If you pay Rate DM or DT, it includes a charge for power demand above a certain threshold, which is the higher of these two values:

  • 50 kW
  • 4 kW times the multiplier

Details of Rate DM or DT

Rate G

If you pay Rate G, it includes a charge for power demand greater than 50 kW.

Details of Rate G

Rate M, L or LG

If you pay Rate M, L or LG, it includes a charge for power demand, for every single kilowatt of power that you use.

Details of Rates M, L and LG

How billing demand is determined

Various ways to measure power

To determine billing demand, Hydro-Québec measures your power three ways using your facility’s electricity meter:

How to read a Rate G bill with billing demand

There is a demand charge only if your power demand exceeds 50 kW at any time during the consumption period. Here’s an example of a bill, along with explanations.

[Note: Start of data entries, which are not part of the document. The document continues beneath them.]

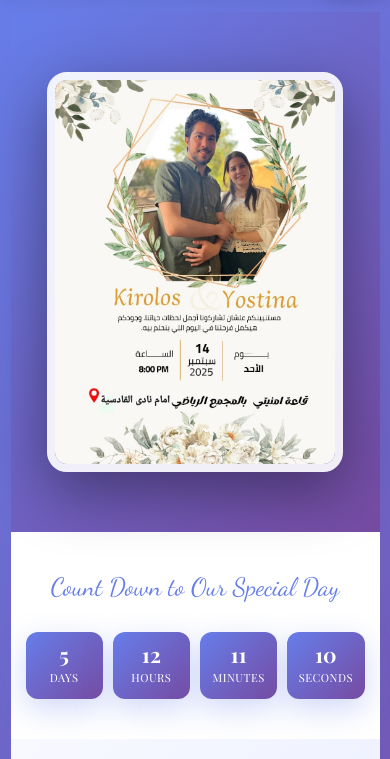
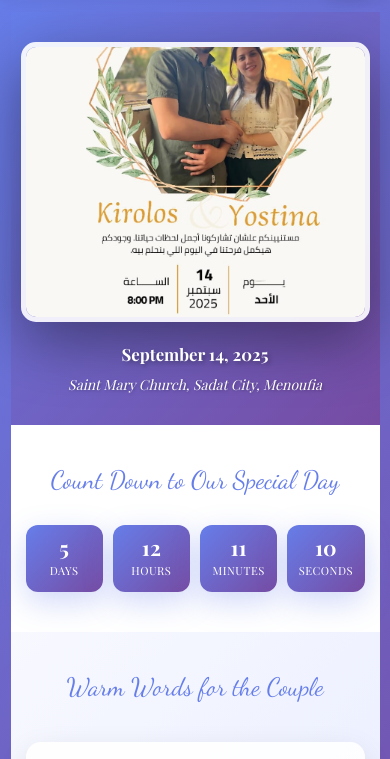
Before and after one commit to marinaayman/kirollos-youstina-wedding, a plain HTML site: page index.html in a window 390 px wide. Shown: the part 52-811 px from the top of the page. Drawn offline with nearby package versions, Linux system fonts and the light colour scheme.

Commit message:
update responsiveness

```diff
--- a/css/wedding.css
+++ b/css/wedding.css
@@ -51,7 +51,7 @@ body.arabic {
     box-shadow: 0 6px 20px rgba(0, 0, 0, 0.15);
 }
 
-/* Photo Section */
+/* Just Photo Section */
 .photo-section {
     display: flex;
     justify-content: center;
@@ -60,15 +60,22 @@ body.arabic {
     background: linear-gradient(135deg, #667eea 0%, #764ba2 100%);
 }
 
+.photo-container {
+    text-align: center;
+    max-width: 600px;
+    width: 100%;
+}
+
 .couple-photo {
-    width: 500px;
+    width: 100%;
+    max-width: 500px;
     height: 400px;
     object-fit: cover;
     border-radius: 20px;
     border: 8px solid rgba(255, 255, 255, 0.9);
     box-shadow: 0 20px 60px rgba(0, 0, 0, 0.4);
     transition: all 0.3s ease;
-    max-width: 90%;
+    margin-bottom: 30px;
 }
 
 .couple-photo:hover {
@@ -76,6 +83,87 @@ body.arabic {
     box-shadow: 0 25px 80px rgba(0, 0, 0, 0.5);
 }
 
+.photo-info {
+    color: white;
+    text-align: center;
+}
+
+.wedding-day {
+    font-size: 1.5rem;
+    font-weight: bold;
+    margin-bottom: 10px;
+    text-shadow: 2px 2px 4px rgba(0, 0, 0, 0.3);
+}
+
+.wedding-venue {
+    font-size: 1.2rem;
+    font-style: italic;
+    margin-bottom: 0;
+    text-shadow: 1px 1px 3px rgba(0, 0, 0, 0.3);
+    line-height: 1.4;
+}
+
+/* Mobile Responsiveness for Photo Section */
+@media screen and (max-width: 768px) {
+    .photo-section {
+        padding: 40px 15px;
+    }
+
+    .couple-photo {
+        max-width: 400px;
+        height: 320px;
+        border-width: 6px;
+        border-radius: 18px;
+        margin-bottom: 25px;
+    }
+
+    .wedding-day {
+        font-size: 1.3rem;
+    }
+
+    .wedding-venue {
+        font-size: 1.1rem;
+    }
+}
+
+@media screen and (max-width: 480px) {
+    .photo-section {
+        padding: 30px 10px;
+    }
+
+    .couple-photo {
+        max-width: 350px;
+        height: 280px;
+        border-width: 5px;
+        border-radius: 15px;
+        margin-bottom: 20px;
+    }
+
+    .wedding-day {
+        font-size: 1.2rem;
+        margin-bottom: 8px;
+    }
+
+    .wedding-venue {
+        font-size: 1rem;
+    }
+}
+
+@media screen and (max-width: 360px) {
+    .couple-photo {
+        max-width: 320px;
+        height: 250px;
+        border-radius: 12px;
+    }
+
+    .wedding-day {
+        font-size: 1.1rem;
+    }
+
+    .wedding-venue {
+        font-size: 0.95rem;
+    }
+}
 /* Countdown Section */
 .countdown-section {
     padding: 60px 20px;
--- a/index.html
+++ b/index.html
@@ -43,9 +43,15 @@
         <button id="langBtn" onclick="toggleLanguage()">عربي</button>
     </div>
 
- <!-- Photo Section -->
+<!-- Just the Photo -->
 <section class="photo-section">
-    <img src="images/couple.jpg" alt="Kirollos and Youstina" class="couple-photo">
+    <div class="photo-container">
+        <img src="images/couple.jpg" alt="Kirollos and Youstina" class="couple-photo">
+        <div class="photo-info">
+            <p class="wedding-day" data-en="September 14, 2025" data-ar="١٤ سبتمبر ٢٠٢٥">September 14, 2025</p>
+            <p class="wedding-venue" data-en="Saint Virgin Mary Coptic Orthodox Church, Sadat City, Menoufia" data-ar="كنيسة السيدة العذراء، مدينة السادات، المنوفية">Saint Mary Church, Sadat City, Menoufia</p>
+        </div>
+    </div>
 </section>
     <!-- Countdown Timer -->
     <section class="countdown-section">
```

  1. Consumption data recorded by the meter for the consumption period.
  2. Minimum billing demand, which is 65% of the highest power demand during a period falling entirely within the winter period.
  3. Highest apparent power demand during the consumption period.
  4. 90% of the highest apparent power demand (90% × 76.4 = 68.8).
  5. Highest real power demand during the billed consumption period.
  6. Billing demand, which is the value at item 2 (50.3 kW), 4 (68.8 kW) or 5 (76.3 kW), whichever is highest.
  7. The cost of power, based on billing demand (item 6) greater than 50 kW (76.3 - 50.0 = 26.3).

See also

Real power

Amount of electricity consumed in a useful manner to operate equipment, such as a motor or a heating or lighting system. Real power is expressed in (kW).

Apparent power

Amount of electricity that Hydro-Québec supplies to a customer, expressed in kilovoltamperes (kVA). When it is used, apparent power breaks down into real power (kW), which runs devices, and reactive power (kVAR), which creates magnetic fields and which is not useful power for the customer.

Minimum demand

Minimum demand is 65% or 75% of your highest power demand during a period falling entirely within the winter period.